10. Unconditional love and support can be found and expressed in other ways than physical interaction. I’m a hugger. This is hard, but thank goodness for technology.

11. Having answers for questions at the tip of our fingertips has made me so aware of how tech-convenient our society is which is a double edge sword when raising the next generation. Also, Siri can be quite smug and sarcastic and “Hey Google make fart noises” isn’t the catch phrase I wanted my 5 yr old to learn during a language arts lesson but hey, she knows how to Google, so she’ll be fine.

12. Wealth is not measured in dollars and cents. It’s collected in smilies and laughter from our children, self care, comfortable routines that are forgiving during hard days, chats with friends and family, in-home date nights and gratitude for the small things which are now the most important.

Please stay healthy and safe. It’s ok to feel however you are feeling right now. We are all in this together, let’s keep practicing physical distancing so the next time we can all be together, one of us isn’t missing.








Pink shirt day; the impact bullying has on mental health💚

As I sit here, about to pen my thoughts on this day, the weight of the message behind it brings tears to my eyes.

Today is so much more than wearing pink shirts and speaking about being kind. To me, today holds a sacred space in my heart because of past trauma and the effect that I’ve seen on mental health-both my own and in others. “Bullying is a conscious, willful, deliberate, repeated and hostile activity marked by an imbalance of power, intent to harm and/or threat of aggression” (Alberta Human Services, 2015)

For me, bullying started in elementary school and continued from there. Grade 3-9 to be precise. It started off with “minor” name calling, alienating from peers; those I considered friends. I had little to no friends and the friends I did have came and went just as frequently as the wind blew in the Prairies of Alberta.

The details to the bullying I experienced are not pretty and really unkind. I experienced physical, verbal and mental abuse-sometimes all at the same time. I can’t even tell you how many times I was told to “just walk away”, “don’t let it bother you”, or my personal favourite (insert sarcasm here) “you need to toughen up” 🤦🏻‍♀️. I was pushed, tripped, spit on, cornered on the playground, ignored, and at age 11 I was told by the “popular kids” that they wanted to take a death picture and that I’d be better off not here; just to name a few things.

Pink shirt day means inclusion, spreading kindness, advocating for change, standing up for the beliefs and rights of others when they struggle to find their own voice. Our society has evolved so much over the past 20-something years, but yet, bullying and mental illness is still happening, likely worse than 20 years ago because now there’s also cyber bullying which is a whole new realm.

Did you know that children/youth who experience perpetual bullying are 7-9 times more likely to consider suicide than non-victims and that 1 in 3 children/youth have been or are being bullied?
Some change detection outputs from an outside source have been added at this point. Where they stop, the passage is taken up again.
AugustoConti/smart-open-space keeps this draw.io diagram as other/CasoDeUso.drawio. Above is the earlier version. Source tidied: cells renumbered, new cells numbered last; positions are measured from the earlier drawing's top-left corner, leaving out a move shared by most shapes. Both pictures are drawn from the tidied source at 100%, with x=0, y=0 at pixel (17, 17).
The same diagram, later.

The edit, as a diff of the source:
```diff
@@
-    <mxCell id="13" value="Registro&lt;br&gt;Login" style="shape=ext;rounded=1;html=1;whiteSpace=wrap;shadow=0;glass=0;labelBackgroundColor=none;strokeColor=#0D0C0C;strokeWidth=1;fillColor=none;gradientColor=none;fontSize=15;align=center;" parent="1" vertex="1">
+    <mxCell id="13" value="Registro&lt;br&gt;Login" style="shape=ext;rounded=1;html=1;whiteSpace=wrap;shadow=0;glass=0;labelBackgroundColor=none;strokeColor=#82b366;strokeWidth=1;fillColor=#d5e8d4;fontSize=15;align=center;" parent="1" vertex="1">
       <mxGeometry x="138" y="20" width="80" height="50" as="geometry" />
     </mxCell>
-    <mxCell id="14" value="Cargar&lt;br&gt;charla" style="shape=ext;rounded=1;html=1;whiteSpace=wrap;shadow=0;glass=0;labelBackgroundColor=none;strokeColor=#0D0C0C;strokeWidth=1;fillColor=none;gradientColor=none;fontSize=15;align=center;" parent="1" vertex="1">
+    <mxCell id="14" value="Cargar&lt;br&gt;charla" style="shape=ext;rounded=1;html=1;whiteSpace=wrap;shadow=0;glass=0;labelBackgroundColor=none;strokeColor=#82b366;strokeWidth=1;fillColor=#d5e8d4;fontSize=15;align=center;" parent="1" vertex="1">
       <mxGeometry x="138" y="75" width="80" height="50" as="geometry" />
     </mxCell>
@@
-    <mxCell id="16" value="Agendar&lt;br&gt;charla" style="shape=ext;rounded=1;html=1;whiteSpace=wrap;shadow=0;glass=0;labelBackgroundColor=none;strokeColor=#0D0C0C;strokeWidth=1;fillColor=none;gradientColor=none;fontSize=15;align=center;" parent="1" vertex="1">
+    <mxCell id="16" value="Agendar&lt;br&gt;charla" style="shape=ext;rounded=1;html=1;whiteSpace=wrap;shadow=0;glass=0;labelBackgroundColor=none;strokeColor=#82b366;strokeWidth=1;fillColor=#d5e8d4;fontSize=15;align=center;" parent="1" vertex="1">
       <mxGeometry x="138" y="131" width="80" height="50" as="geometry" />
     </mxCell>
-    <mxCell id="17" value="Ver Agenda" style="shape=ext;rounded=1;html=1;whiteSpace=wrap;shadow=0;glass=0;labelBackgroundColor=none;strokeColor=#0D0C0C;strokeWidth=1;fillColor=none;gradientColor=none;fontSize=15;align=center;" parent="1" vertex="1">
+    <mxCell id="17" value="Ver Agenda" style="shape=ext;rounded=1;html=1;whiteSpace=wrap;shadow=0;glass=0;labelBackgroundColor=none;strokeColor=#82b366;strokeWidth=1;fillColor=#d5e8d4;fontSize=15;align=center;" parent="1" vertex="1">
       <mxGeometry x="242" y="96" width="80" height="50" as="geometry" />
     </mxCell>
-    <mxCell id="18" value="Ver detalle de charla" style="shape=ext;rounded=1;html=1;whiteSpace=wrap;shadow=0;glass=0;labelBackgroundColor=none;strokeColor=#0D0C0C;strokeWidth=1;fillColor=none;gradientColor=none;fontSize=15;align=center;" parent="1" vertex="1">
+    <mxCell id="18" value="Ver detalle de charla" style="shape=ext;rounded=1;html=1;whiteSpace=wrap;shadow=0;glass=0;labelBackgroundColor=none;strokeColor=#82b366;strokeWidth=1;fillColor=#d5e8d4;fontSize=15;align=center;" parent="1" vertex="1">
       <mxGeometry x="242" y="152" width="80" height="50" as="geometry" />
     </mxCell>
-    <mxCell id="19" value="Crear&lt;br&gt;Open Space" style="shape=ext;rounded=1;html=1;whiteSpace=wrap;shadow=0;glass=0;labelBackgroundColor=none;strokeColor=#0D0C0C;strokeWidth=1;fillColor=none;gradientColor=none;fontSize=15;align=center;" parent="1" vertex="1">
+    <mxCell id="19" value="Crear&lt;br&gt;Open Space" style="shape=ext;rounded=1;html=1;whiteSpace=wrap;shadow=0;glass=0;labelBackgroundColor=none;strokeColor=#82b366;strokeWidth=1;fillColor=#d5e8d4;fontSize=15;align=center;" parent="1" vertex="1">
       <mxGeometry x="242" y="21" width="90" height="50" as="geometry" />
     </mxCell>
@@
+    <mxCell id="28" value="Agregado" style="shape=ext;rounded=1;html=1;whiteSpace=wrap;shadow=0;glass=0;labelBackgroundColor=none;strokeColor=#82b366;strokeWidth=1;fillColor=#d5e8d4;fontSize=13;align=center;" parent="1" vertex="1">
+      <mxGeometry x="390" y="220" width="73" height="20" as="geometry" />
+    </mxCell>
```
So, what can we do? We can collectively, as parents, caregivers, educators, friends and mentors, come together and rally to end bullying; for our children and adults. We can teach kindness, inclusion and acceptance and lead by example for our children. We can wear pink or any other color that reminds us to celebrate love and friendship. We can teach our children to have a voice and not suffer in silence, to ask for help when needed and not be afraid to be different.

Today, the bullying stops here, so mental illness such as anxiety, depression, low self confidence and thoughts of suicide can be reduced and those affected can begin to heal.

Be Brave, Be Strong, Be Kind and stand up for what’s right.

“People will forget what you said, people will forget what you did, but people will never forget how you made them feel”-Maya Angelou